EXERCISE OBJECTIVE
Pick out each line with the word "Jupyter" from the material that follows.
▶
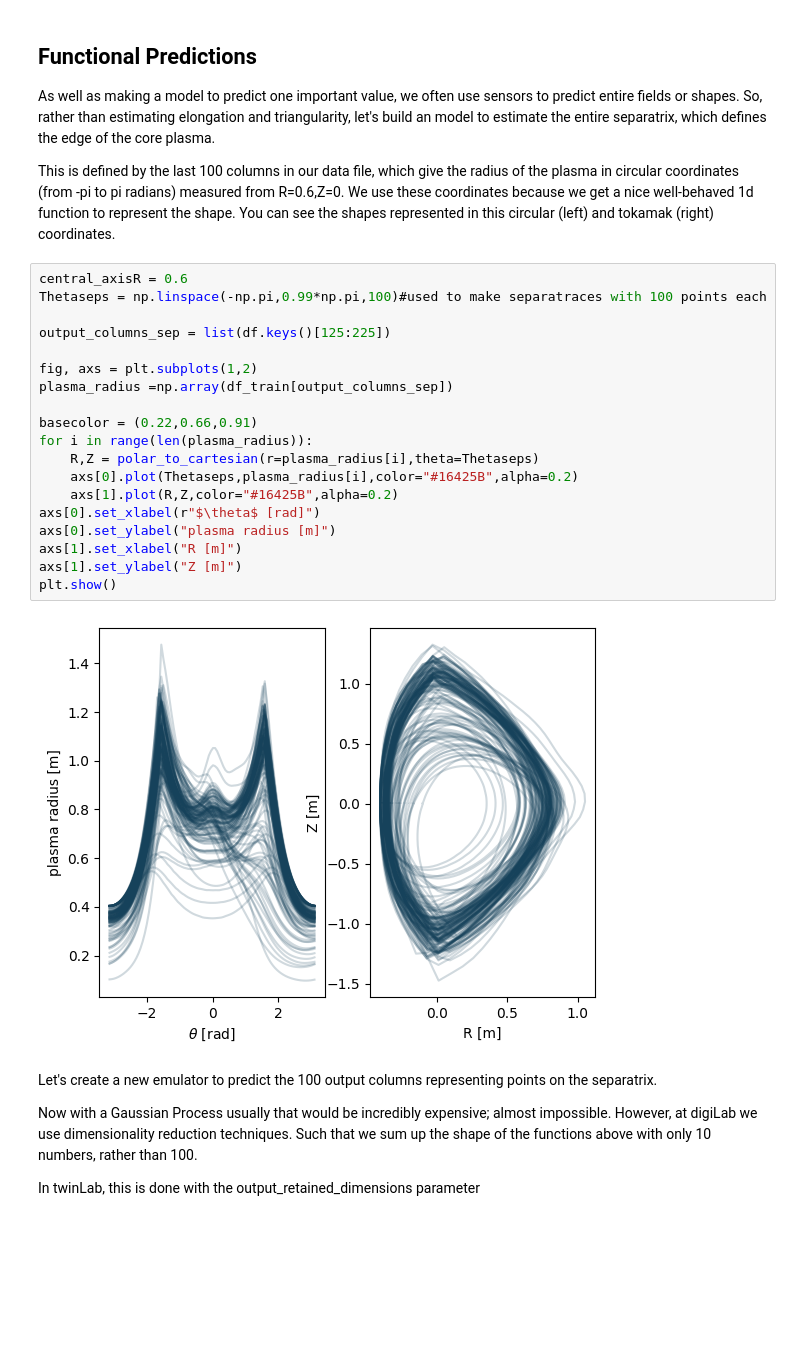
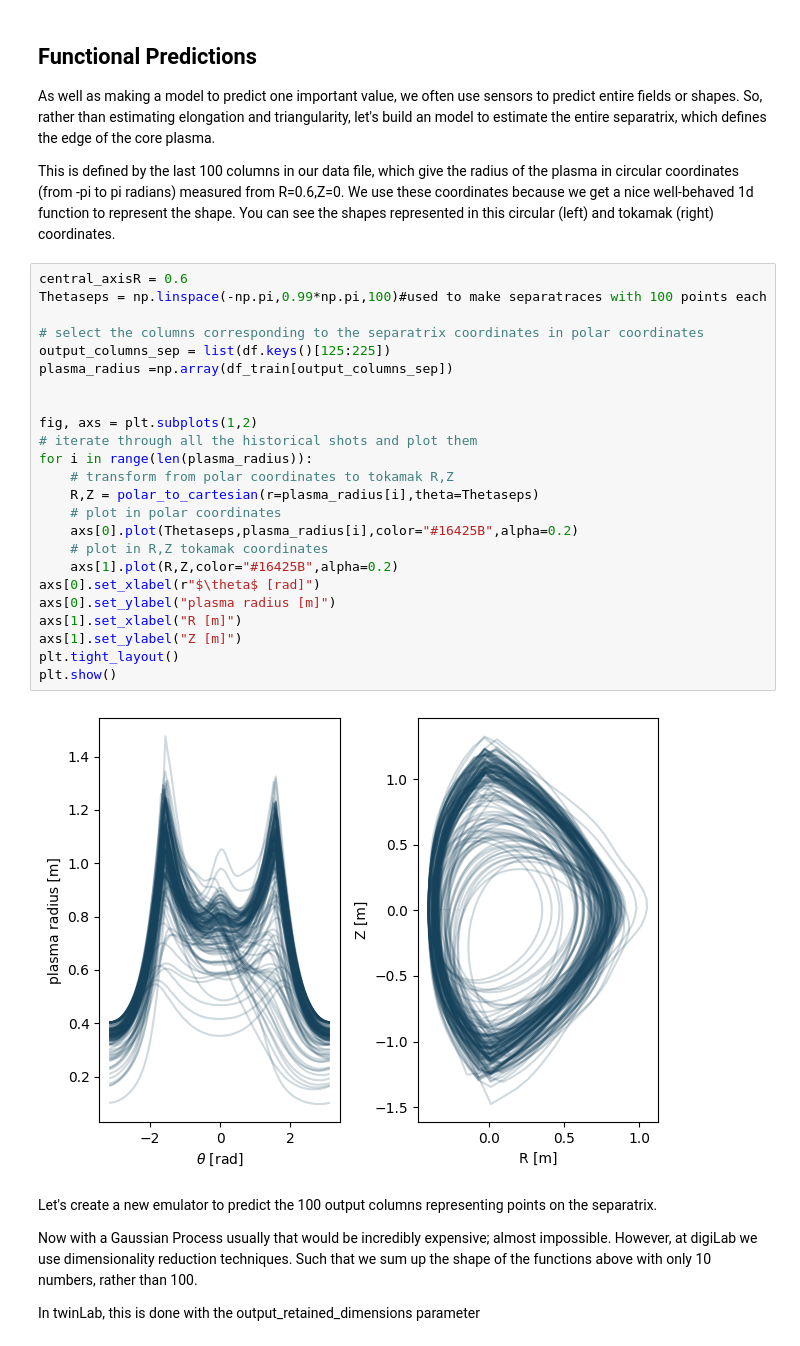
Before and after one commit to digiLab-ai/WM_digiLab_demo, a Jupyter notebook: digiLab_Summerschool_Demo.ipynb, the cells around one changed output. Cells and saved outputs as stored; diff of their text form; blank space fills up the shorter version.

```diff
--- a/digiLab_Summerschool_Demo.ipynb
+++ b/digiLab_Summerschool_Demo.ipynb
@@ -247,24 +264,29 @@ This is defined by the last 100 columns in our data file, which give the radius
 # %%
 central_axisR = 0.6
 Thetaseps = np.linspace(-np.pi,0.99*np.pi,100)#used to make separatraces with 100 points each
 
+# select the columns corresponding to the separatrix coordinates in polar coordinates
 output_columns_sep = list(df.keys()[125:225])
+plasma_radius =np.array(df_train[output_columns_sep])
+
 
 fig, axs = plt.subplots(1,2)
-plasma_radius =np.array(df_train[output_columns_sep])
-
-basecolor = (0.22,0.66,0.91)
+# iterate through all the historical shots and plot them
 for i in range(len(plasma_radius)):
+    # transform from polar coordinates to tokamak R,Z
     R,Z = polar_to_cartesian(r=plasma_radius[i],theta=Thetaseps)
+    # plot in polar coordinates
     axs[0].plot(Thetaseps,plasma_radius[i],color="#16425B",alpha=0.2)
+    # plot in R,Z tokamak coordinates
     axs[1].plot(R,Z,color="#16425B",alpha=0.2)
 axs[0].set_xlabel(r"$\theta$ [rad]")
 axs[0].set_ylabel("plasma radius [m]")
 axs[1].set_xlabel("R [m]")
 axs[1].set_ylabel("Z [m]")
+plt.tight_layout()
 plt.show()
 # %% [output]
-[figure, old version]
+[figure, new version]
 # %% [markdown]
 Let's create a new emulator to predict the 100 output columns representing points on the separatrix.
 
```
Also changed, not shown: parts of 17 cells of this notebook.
◀
▶
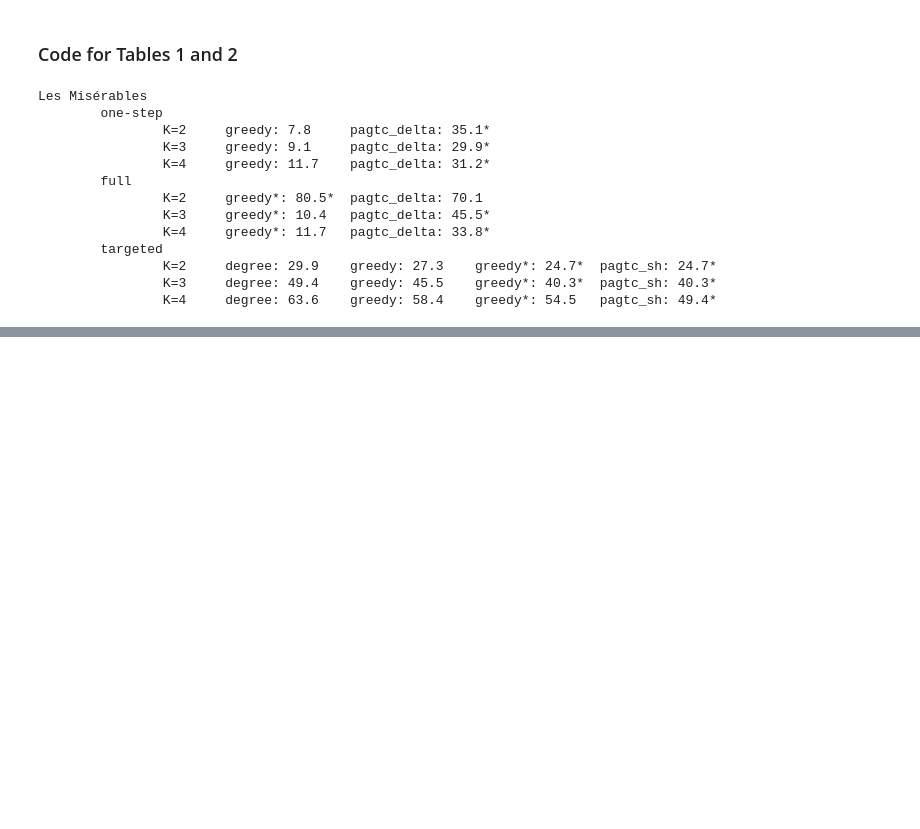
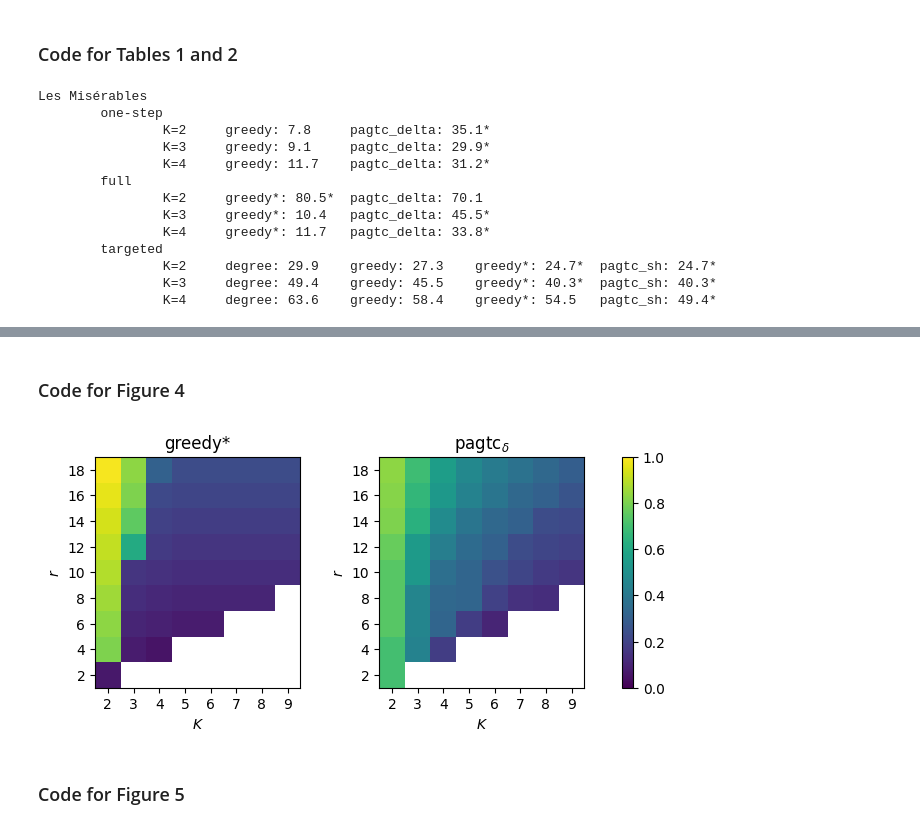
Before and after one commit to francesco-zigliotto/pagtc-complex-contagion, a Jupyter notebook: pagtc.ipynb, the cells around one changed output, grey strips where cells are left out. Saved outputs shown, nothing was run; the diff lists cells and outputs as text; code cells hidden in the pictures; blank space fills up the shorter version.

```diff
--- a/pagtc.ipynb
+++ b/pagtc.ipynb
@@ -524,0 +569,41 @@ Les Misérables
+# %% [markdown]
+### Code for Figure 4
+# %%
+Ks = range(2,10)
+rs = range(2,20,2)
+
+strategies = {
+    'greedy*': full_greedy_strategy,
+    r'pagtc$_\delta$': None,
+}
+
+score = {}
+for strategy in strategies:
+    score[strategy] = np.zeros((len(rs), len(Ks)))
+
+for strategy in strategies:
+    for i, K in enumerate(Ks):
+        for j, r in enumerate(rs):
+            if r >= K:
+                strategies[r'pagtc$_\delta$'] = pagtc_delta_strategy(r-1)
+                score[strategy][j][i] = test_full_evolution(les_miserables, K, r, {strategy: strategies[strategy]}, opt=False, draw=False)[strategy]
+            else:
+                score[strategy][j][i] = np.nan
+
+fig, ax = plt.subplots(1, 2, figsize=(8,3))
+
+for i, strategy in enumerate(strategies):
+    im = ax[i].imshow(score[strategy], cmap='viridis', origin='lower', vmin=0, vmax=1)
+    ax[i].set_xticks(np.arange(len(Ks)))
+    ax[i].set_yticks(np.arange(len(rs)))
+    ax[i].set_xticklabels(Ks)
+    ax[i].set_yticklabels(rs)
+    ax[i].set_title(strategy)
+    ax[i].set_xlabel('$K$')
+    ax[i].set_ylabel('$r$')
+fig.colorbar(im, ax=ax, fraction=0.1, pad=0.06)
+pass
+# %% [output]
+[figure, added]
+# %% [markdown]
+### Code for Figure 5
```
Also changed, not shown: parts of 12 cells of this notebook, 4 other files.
◀
▶
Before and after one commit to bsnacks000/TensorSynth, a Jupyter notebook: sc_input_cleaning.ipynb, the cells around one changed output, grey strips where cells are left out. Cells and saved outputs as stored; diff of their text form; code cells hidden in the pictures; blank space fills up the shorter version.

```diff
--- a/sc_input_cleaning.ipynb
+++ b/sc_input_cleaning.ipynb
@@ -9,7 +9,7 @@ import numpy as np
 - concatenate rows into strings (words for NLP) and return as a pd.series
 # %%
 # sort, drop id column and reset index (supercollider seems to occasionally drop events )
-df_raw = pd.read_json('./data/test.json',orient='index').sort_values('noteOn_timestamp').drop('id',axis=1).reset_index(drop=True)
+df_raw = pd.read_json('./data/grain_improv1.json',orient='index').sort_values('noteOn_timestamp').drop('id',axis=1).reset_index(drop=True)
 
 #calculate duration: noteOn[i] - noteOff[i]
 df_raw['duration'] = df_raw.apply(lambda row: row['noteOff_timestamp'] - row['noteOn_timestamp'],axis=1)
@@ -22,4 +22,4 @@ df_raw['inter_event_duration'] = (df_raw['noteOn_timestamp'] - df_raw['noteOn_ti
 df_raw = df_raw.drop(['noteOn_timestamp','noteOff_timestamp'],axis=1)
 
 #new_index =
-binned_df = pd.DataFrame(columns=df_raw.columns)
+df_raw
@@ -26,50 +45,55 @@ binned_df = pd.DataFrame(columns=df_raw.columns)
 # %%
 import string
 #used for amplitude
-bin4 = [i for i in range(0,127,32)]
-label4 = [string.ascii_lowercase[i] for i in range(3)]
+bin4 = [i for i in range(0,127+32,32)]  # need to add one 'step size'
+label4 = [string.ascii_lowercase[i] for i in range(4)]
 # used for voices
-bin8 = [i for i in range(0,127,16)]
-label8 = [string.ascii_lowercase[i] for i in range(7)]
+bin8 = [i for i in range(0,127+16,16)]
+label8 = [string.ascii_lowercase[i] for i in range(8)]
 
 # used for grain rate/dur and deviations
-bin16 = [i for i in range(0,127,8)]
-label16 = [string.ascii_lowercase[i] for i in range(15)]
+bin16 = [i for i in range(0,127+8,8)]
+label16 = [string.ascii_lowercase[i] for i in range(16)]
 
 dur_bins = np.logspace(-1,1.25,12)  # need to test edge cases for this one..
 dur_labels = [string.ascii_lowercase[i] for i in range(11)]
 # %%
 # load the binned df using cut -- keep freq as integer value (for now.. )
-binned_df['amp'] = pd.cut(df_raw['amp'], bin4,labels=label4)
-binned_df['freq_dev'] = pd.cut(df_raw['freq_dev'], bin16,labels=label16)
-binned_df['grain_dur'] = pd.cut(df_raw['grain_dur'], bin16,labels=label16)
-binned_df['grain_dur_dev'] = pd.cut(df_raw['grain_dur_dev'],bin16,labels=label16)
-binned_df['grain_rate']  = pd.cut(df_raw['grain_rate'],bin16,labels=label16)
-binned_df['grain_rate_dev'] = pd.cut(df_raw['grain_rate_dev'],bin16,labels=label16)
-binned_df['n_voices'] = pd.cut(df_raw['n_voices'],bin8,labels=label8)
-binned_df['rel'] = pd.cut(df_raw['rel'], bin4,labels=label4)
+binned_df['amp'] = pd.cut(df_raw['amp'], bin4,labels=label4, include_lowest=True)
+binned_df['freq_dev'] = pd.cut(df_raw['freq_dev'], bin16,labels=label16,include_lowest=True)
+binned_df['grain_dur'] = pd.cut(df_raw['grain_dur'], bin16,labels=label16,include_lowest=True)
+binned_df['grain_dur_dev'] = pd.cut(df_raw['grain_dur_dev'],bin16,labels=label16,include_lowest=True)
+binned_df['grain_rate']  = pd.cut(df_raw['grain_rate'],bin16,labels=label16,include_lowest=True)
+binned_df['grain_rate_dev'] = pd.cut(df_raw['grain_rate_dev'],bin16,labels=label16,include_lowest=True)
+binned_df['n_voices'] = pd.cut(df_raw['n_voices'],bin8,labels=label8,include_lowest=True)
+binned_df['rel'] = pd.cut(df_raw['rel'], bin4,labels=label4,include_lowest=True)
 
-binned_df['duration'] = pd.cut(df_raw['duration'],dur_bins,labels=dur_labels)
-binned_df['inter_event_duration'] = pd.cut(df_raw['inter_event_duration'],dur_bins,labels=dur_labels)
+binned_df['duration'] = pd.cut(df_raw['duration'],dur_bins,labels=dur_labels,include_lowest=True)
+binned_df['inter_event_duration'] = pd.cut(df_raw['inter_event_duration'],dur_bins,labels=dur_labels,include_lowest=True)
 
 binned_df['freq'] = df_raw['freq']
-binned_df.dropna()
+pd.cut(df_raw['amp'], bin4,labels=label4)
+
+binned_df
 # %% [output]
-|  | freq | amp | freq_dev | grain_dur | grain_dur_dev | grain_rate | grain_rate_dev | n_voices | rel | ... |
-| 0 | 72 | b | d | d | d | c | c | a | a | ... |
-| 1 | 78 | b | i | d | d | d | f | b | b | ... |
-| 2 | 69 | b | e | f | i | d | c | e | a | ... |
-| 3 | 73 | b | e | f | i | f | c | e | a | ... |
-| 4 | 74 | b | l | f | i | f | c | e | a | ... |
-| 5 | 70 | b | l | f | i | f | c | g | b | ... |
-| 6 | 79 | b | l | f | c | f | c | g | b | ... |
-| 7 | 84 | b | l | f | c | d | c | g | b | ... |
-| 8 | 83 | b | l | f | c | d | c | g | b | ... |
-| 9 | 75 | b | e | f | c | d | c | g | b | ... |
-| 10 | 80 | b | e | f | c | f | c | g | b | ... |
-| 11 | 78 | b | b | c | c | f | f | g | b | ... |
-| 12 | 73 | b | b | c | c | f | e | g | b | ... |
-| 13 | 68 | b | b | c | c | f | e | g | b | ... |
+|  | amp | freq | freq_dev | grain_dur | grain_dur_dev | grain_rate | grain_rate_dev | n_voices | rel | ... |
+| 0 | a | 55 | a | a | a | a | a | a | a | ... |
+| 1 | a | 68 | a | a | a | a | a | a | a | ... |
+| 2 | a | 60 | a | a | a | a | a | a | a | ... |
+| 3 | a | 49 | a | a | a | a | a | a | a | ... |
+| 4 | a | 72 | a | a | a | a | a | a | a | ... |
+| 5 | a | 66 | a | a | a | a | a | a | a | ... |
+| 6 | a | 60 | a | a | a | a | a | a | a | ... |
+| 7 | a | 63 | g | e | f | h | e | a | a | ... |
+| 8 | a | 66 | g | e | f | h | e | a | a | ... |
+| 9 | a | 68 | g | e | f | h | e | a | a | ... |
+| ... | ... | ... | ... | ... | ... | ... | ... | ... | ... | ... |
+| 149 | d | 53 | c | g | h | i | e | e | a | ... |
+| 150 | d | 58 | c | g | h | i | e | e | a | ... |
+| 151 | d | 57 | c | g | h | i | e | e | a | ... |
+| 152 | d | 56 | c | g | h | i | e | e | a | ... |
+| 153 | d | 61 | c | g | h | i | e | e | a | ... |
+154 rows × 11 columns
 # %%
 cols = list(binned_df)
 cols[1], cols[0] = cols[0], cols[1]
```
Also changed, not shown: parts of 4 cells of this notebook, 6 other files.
◀
RESULT
Before and after one commit to digiLab-ai/WM_digiLab_demo, a Jupyter notebook: digiLab_Summerschool_Demo.ipynb, the cells around one changed output. Cells and saved outputs as stored; diff of their text form; blank space fills up the shorter version.
Before and after one commit to francesco-zigliotto/pagtc-complex-contagion, a Jupyter notebook: pagtc.ipynb, the cells around one changed output, grey strips where cells are left out. Saved outputs shown, nothing was run; the diff lists cells and outputs as text; code cells hidden in the pictures; blank space fills up the shorter version.
Before and after one commit to bsnacks000/TensorSynth, a Jupyter notebook: sc_input_cleaning.ipynb, the cells around one changed output, grey strips where cells are left out. Cells and saved outputs as stored; diff of their text form; code cells hidden in the pictures; blank space fills up the shorter version.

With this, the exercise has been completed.